With the NBA season approaching, Chase Hughes and Andrew Gillis dissect the biggest questions for the Wizards entering the 2021-22 season.
Today’s question: How does the addition of Thomas Bryant impact the frontcourt?
CH: Getting Thomas Bryant should help the Wizards’ offense quite a bit, assuming he returns to form after his ACL injury. Before he got hurt, Bryant was putting together a considerable sample size as one of the most efficient scoring centers in the NBA.
He led the NBA in two-point percentage two years ago and set a Wizards franchise record for field goal percentage.

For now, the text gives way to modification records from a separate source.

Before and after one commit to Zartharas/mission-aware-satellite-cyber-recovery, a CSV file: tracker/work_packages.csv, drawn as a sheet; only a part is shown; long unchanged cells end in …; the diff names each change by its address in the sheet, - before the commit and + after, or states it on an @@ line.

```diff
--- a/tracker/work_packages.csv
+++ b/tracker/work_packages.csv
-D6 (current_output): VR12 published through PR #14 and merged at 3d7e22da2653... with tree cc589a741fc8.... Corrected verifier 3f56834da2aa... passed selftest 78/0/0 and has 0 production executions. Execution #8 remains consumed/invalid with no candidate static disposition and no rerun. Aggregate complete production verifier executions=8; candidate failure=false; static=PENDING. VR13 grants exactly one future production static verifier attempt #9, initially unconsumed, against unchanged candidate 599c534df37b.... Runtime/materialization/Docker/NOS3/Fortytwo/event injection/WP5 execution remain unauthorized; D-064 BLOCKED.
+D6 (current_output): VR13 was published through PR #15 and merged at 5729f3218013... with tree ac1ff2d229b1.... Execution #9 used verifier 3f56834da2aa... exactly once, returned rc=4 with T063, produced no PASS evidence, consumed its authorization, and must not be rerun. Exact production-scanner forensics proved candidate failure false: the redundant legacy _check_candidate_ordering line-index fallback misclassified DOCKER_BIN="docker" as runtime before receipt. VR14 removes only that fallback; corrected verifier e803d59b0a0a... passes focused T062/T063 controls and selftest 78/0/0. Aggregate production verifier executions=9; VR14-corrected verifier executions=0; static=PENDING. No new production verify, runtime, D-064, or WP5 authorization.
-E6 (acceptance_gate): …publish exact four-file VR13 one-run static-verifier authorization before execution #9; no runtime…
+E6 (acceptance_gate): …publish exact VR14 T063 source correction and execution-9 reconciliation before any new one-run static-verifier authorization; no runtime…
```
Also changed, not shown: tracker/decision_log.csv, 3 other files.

Bryant has also become a reliable 40% shooter from long range and his absence was felt when he got injured last season, as the Wizards struggled to space the floor.
Bryant is now going to have to navigate more depth at his position than he has in the past, as the Wizards also have Daniel Gafford and Montrezl Harrell. Gafford is the best rim protector of the three and new head coach Wes Unseld Jr. favors defense. Harrell presents a fairly high ceiling offensively as a guy who averaged 18.6 points just two years ago. Bryant also brings plenty to the offensive end, of course. What will be interesting to see is how he defends when he has more help around him, as he was in the paint for some terrible defenses the past few years but certainly that wasn’t all his fault.
AG: It doesn’t take much imagination to assume the 2021 edition of Thomas Bryant was set to be the best of his career. He averaged 14.3 points (a career-high) and was seeing a career-high 27.1 minutes per game through the first 10 games of the season. Then, obviously, he tore his ACL and was on the shelf for the remainder of the season.
Now, he’s coming back to a position that is far stronger than where he left it earlier this year. The Wizards have acquired Gafford and Harrell — and the former was an excellent defensive presence in his short time in Washington last season.
The interesting thing for me is how Unseld handles the lineup, much in the same way I thought it’d be interesting how he handles the depth on the Wizards’ wing. With three viable centers, including Bryant and Harrell’s offensive ability and Gafford’s rim-protecting and athletic style of play, I would expect there’s a lot of mixing and matching going on until they can settle into a rotation that makes sense.
They’ve got options to play with at the center position, options that present higher upsides than Alex Len and Robin Lopez did a year ago. It’s just a matter of how Bryant can mesh with his new teammates, and how that knee holds up early on. Because if he’s ready, the Wizards have another offensive force in the frontcourt.